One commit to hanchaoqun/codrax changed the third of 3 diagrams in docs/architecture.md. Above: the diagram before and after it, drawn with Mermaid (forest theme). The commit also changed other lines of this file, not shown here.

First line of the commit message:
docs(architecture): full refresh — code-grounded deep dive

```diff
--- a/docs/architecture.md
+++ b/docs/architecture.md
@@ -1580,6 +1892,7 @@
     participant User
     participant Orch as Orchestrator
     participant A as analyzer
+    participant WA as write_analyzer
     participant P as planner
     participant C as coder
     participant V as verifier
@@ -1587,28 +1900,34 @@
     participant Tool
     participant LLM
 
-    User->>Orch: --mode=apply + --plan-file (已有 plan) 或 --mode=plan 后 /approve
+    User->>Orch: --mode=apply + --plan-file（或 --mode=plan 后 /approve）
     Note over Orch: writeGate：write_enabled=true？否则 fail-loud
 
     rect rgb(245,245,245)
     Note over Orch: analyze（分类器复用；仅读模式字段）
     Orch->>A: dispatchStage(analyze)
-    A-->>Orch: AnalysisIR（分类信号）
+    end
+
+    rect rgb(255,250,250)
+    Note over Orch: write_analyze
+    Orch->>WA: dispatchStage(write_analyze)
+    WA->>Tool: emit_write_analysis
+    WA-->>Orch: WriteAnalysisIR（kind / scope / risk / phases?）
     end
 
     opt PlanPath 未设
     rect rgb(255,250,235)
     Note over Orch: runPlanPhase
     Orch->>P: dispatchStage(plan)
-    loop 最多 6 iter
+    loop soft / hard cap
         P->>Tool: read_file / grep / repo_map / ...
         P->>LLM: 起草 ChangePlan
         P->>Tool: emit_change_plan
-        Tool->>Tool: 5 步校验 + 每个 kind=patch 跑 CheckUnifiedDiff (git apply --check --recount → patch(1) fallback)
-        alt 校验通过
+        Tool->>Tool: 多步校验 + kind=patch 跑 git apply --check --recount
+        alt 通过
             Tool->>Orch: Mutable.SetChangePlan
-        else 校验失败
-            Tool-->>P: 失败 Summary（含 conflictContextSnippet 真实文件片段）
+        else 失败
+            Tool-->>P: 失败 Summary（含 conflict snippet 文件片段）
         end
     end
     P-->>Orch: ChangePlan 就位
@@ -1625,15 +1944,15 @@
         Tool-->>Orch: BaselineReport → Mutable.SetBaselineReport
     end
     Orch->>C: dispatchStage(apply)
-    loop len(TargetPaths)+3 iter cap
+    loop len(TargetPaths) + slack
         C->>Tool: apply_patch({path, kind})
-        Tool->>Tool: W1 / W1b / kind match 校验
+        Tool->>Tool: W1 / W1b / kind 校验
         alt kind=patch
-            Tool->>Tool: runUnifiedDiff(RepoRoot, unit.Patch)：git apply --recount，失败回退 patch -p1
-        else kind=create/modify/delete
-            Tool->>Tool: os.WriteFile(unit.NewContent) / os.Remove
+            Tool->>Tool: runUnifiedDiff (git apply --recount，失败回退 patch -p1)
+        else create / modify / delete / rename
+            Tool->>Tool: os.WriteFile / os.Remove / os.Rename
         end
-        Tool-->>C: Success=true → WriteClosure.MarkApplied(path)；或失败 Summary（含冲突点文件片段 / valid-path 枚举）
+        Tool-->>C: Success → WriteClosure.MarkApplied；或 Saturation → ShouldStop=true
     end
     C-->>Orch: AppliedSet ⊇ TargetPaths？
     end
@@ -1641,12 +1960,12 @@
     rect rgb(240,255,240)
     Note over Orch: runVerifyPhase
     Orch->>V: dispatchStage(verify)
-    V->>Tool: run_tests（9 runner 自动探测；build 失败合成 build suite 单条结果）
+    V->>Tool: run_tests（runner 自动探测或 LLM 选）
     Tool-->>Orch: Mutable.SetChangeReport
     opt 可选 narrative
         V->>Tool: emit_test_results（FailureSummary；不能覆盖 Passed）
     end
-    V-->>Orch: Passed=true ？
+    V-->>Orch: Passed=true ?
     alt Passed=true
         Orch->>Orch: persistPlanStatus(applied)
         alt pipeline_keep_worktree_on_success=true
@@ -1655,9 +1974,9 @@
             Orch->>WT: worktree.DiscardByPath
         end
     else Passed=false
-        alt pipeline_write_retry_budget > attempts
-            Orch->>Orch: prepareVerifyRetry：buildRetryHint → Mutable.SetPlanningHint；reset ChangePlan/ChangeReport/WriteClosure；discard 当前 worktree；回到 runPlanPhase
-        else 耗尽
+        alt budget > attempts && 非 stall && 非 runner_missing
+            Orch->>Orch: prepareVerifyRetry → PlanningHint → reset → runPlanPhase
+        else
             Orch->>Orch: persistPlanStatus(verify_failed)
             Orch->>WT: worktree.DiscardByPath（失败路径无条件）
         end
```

- - -

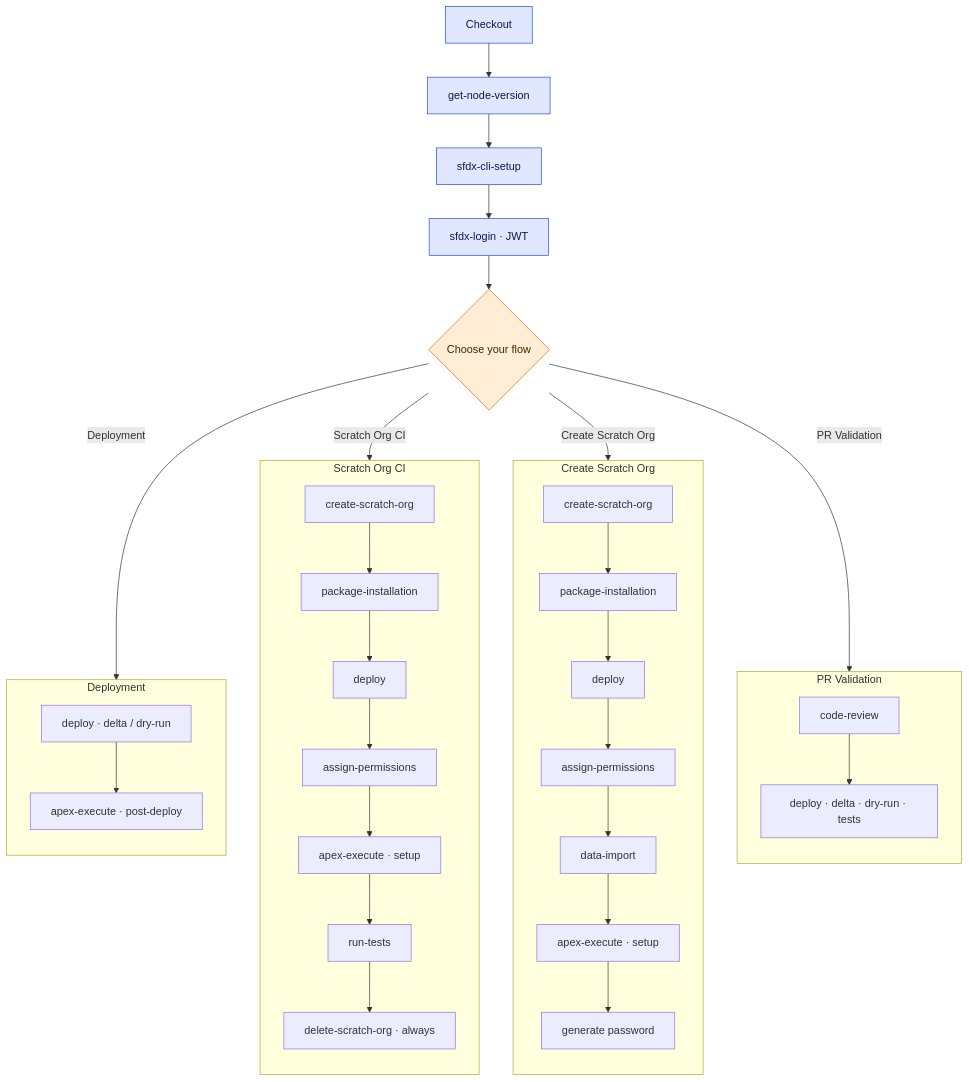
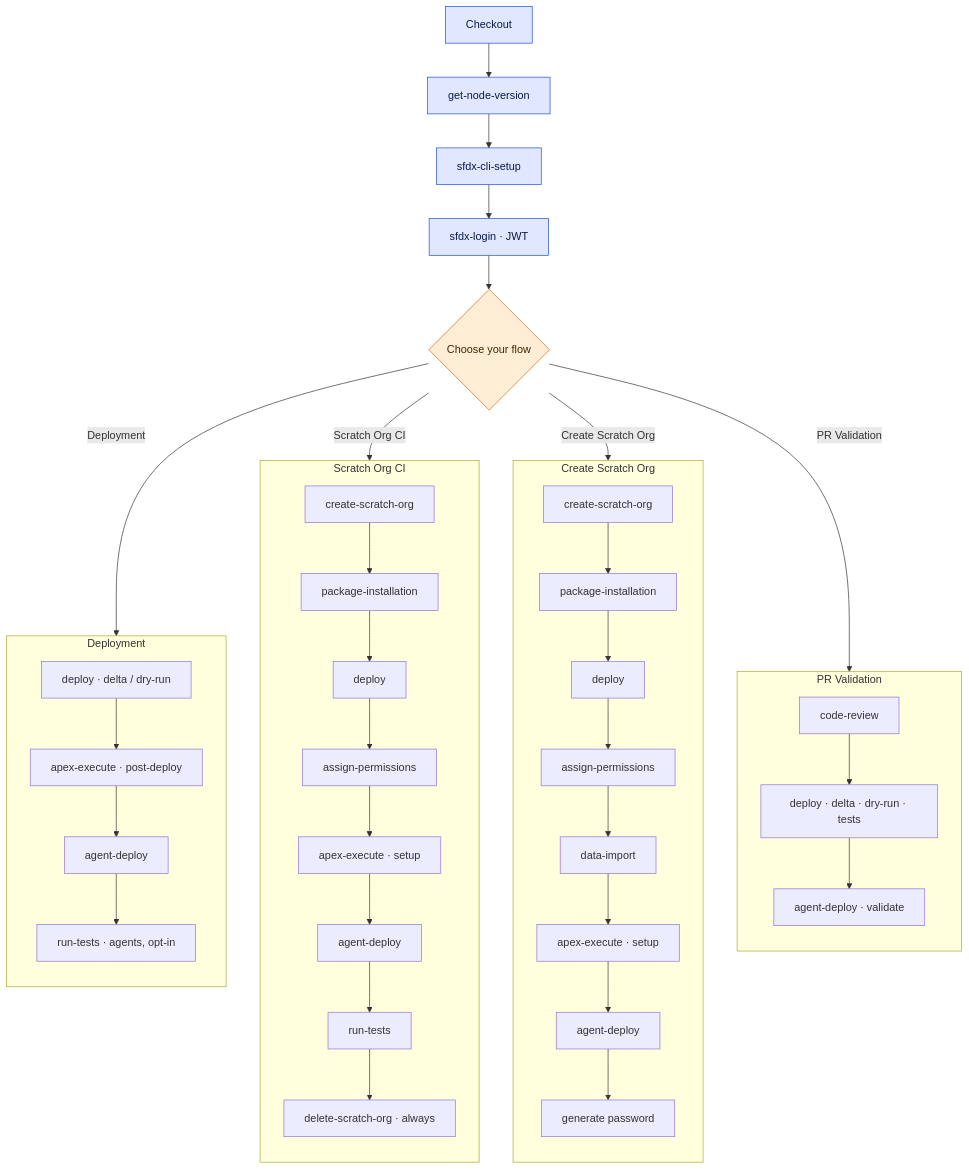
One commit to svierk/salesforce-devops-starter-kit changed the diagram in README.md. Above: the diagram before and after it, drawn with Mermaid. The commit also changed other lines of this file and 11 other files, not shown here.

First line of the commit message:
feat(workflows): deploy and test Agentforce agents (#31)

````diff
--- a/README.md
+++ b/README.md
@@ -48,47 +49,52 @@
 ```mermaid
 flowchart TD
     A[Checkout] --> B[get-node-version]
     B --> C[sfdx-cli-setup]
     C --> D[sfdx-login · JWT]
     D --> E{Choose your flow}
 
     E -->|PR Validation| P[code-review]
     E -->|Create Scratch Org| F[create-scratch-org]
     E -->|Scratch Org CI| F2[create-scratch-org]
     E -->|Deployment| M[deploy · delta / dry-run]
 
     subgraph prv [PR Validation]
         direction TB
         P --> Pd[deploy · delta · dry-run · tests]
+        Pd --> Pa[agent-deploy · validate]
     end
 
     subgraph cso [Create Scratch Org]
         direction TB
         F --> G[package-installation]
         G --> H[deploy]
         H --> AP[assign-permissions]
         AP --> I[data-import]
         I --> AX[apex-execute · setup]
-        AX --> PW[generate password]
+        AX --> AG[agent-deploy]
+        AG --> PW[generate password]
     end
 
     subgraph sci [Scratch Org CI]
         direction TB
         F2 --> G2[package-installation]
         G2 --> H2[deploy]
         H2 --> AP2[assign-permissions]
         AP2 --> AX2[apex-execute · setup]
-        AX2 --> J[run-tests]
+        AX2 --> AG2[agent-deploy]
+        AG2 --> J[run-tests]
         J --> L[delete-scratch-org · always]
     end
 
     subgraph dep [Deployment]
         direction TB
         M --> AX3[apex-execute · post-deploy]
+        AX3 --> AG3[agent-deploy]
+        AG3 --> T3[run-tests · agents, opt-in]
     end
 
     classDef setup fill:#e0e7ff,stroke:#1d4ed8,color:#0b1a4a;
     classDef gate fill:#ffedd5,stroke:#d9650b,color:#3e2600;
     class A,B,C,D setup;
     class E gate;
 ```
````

- - -

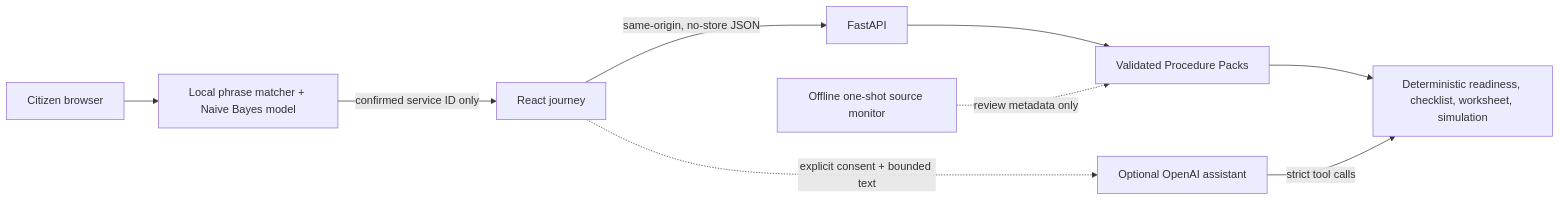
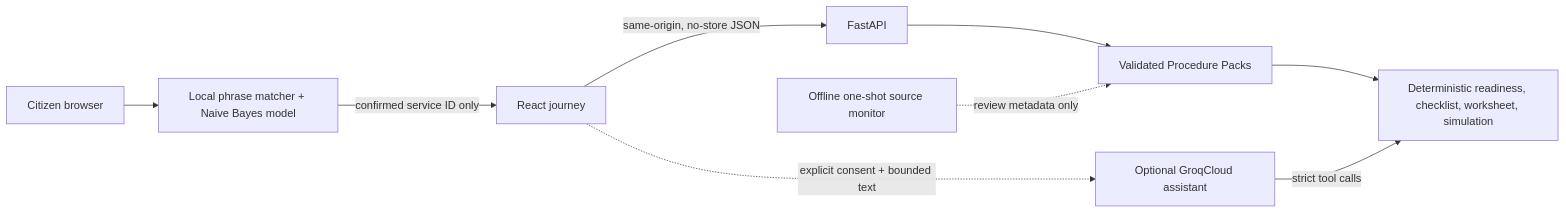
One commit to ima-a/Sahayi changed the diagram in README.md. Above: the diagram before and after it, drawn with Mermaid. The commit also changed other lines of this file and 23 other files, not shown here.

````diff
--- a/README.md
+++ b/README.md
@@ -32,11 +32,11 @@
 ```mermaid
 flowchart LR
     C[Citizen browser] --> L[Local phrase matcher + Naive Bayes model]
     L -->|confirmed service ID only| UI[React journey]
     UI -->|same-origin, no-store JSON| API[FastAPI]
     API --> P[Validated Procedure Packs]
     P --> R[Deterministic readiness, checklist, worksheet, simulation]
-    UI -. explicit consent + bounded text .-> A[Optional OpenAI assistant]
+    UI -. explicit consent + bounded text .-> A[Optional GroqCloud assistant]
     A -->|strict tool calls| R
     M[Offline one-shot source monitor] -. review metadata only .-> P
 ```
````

- - -

Only lines with the word "true" are wanted; pull each of them from the records.

Reply:
     Note over Orch: writeGate：write_enabled=true？否则 fail-loud
-        Tool-->>C: Success=true → WriteClosure.MarkApplied(path)；或失败 Summary（含冲突点文件片段 / valid-path 枚举）
+        Tool-->>C: Success → WriteClosure.MarkApplied；或 Saturation → ShouldStop=true
-    V-->>Orch: Passed=true ？
+    V-->>Orch: Passed=true ?
     alt Passed=true
         alt pipeline_keep_worktree_on_success=true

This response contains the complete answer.